The High Impact grant funds awarded to select faculty members are for use in the development of new educational experiences for their students. These experiences help students and faculty engage in learning that goes beyond the typical classroom, and are meaningful to student growth and development within their field of study.
In March 2018, Geidel, associate professor of education and director of special education, and Anderson, chair of international cultural studies and English as a Second Language (ESL), and program director for Teachers of English to Speakers of Other Languages (TESOL), will travel to Mill Neck Manor School for the Deaf to meet with administrators and teachers about future partnership opportunities.
Dr. Vicki Anderson traveled with three Concordia students to Mill Neck on Long Island, New York, this past May. While there, they were able to observe and assist in the teaching of children in the deaf community.
Toria Turner, a Concordia ASL student from New Palestine, Ind., helped teach an English class. Cadence Klemp, a senior in music therapy from Seward, was put into a music therapy class, where they focused on feeling rhythms. And Jessica Lewis, an early childhood education major from Salem, assisted in various pre-school and special needs classes.
“Many of the students at Mill Neck weren’t diagnosed as deaf early, so they grew up with no language in a sense,” Anderson said. “Not only are they being taught sign language, but they’re also being taught English for the first time.

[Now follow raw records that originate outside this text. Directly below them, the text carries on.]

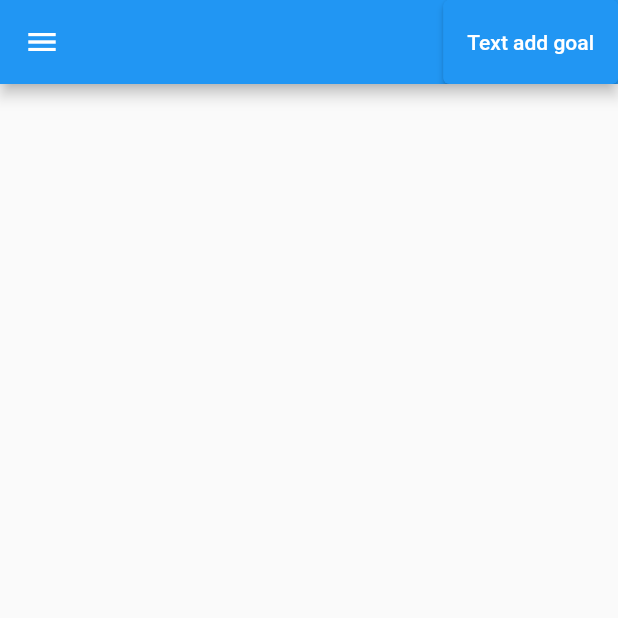
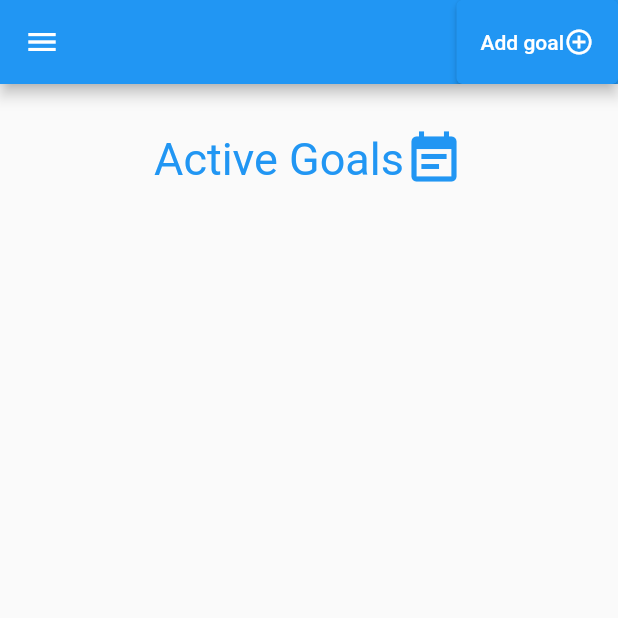
Before and after one commit to HoangViet144/HabitTrackerApp, a Flutter app: the DashBoardScreen screen opened by its route, on a phone screen of 412 x 824 dp, the top half of it. Run offline on Flutter 3.47's test engine with Material 2 defaults, Android fonts, the phone set to English and light mode, and no system bars; our stand-ins replace cloud_firestore, firebase_auth, firebase_core, flutter_secure_storage; accounts and stored records are empty.

Commit message:
Habit tracker Dashboard
Dashboard page shows information of active goal

```diff
--- a/lib/screen/dashboard/index.dart
+++ b/lib/screen/dashboard/index.dart
@@ -1,4 +1,5 @@
 import 'package:flutter/material.dart';
+import 'dart:math';
 import 'package:habit_tracker_app/component/my_drawer.dart';
 import 'package:habit_tracker_app/model/goal.dart';
 import 'package:habit_tracker_app/model/index.dart';
@@ -16,17 +17,123 @@ class DashBoardScreen extends StatelessWidget {
         actions: [
           ElevatedButton(
             onPressed: () => _tmp(context),
-            child: const Text("Text add goal"),
+            child: Row(
+              children: [
+                const Text("Add goal"),
+                Icon(Icons.add_circle_outline,
+                  size:20,
+                ),
+              ],
+            )
           )
         ],
       ),
-      body: ListView.builder(
-        itemCount: AppStateScope.of(context).goalList.length,
-        itemBuilder: (context, i) {
-          return const Text("Goal here");
-        },
-      ),
       drawer: const MyDrawer(),
+      body:
+          HomePage(),
     );
   }
 }
+class HomePage extends StatelessWidget {
+  final List<Color> colors =<Color>[Colors.red,Colors.blue,Colors.orange,Colors.green,Colors.yellow,Colors.pink,Colors.brown,Colors.purple];
+  @override
+  Widget build(BuildContext context) {
+    return
+      ListView.separated(
+        padding: const EdgeInsets.all(20),
+        itemCount: AppStateScope.of(context).goalList.length+1,
+        itemBuilder: (BuildContext context, int index) {
+          final randomNumber = Random().nextInt(7);
+          if(index==0) {
+            return Column(
+              children: [
+                GoalTitle(),
+              ],
+            );
+          }
+          else{
+            return Container(
+                height: 80,
+                decoration: BoxDecoration(
+                  color: Colors.white,
+                  borderRadius: BorderRadius.circular(10.0),
+                  border: Border.all(
+                    color: Colors.lightGreen,
+                    width: 1,
+                  ),
+                ),
+                child: Row(
+                  children: [
+                    Container(
+                      margin: const EdgeInsets.all(10.0),
+                      child:  Icon(
+                        Icons.circle,
+                        size: 60,
+                        color: colors[randomNumber],
+                      ),
+                    ),
+                    Container(
+                      margin: const EdgeInsets.all(10.0),
+                      child: Column(
+                        mainAxisAlignment: MainAxisAlignment.spaceEvenly,
+                        crossAxisAlignment: CrossAxisAlignment.start,
+                        children: [
+                          Text('${AppStateScope.of(context).goalList[index-1].description}',
+                              style: const TextStyle(
+                                fontSize: 15,)
+                          ),
+                          Text('Due date: ${AppStateScope.of(context).goalList[index-1].dueDate}',
+                            style: const TextStyle(
+                              fontSize: 10,)
+                          ),
+                          Row(
+                            children: [
+                              Text('Progress: ${AppStateScope.of(context).goalList[index-1].progress}%',
+                                  style: const TextStyle(
+                                    fontSize: 10,)
+                              ),
+                              SizedBox(
+                                width: 10,
+                              ),
+                              Text('Priority: ${AppStateScope.of(context).goalList[index-1].priority}',
+                                  style: const TextStyle(
+                                    fontSize: 10,)
+                              )
+                            ],
+                          )
+                        ],
+                      ),
+                    )
+
+                  ],
+                )
+            );}
+        },
+        separatorBuilder: (BuildContext context, int index) => const Divider(),
+      );
+  }
+}
+class GoalTitle extends StatelessWidget {
+  @override
+  Widget build(BuildContext context){
+    return Row(
+      mainAxisAlignment: MainAxisAlignment.center,
+      children: [
+        const Text(
+          'Active Goals',
+          style: const TextStyle(
+            fontSize: 30,
+            color: Colors.blue,
+          ),
+        ),
+        Icon(Icons.event_note,
+          size: 40,
+          color: Colors.blue,
+        ),
+        const SizedBox(
+          height: 60.0,
+        ),
+      ],
+    );
+  }
+}
```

It’s like learning ESL while simultaneously learning your first language. It’s a challenge, but one that we are honored to have the opportunity to help with.”
Mill Neck Manor was originally home to a cosmetics millionaire in the 1940s until a group of pastors bought it and turned it into a boarding school for the deaf. Today, Lutheran Friends of the Deaf teach infant through high school students at Mill Neck throughout the year, including a six week summer program.
Turner plans to return to Mill Neck for her student teaching. She will be the first ASL and education student from Concordia to teach there. Anderson is also set to return with more students this next summer.
Concordia’s ASL and ESL programs are also developing online courses for deaf-educators and partnering with researchers around the country to write and publish their data and find its implications.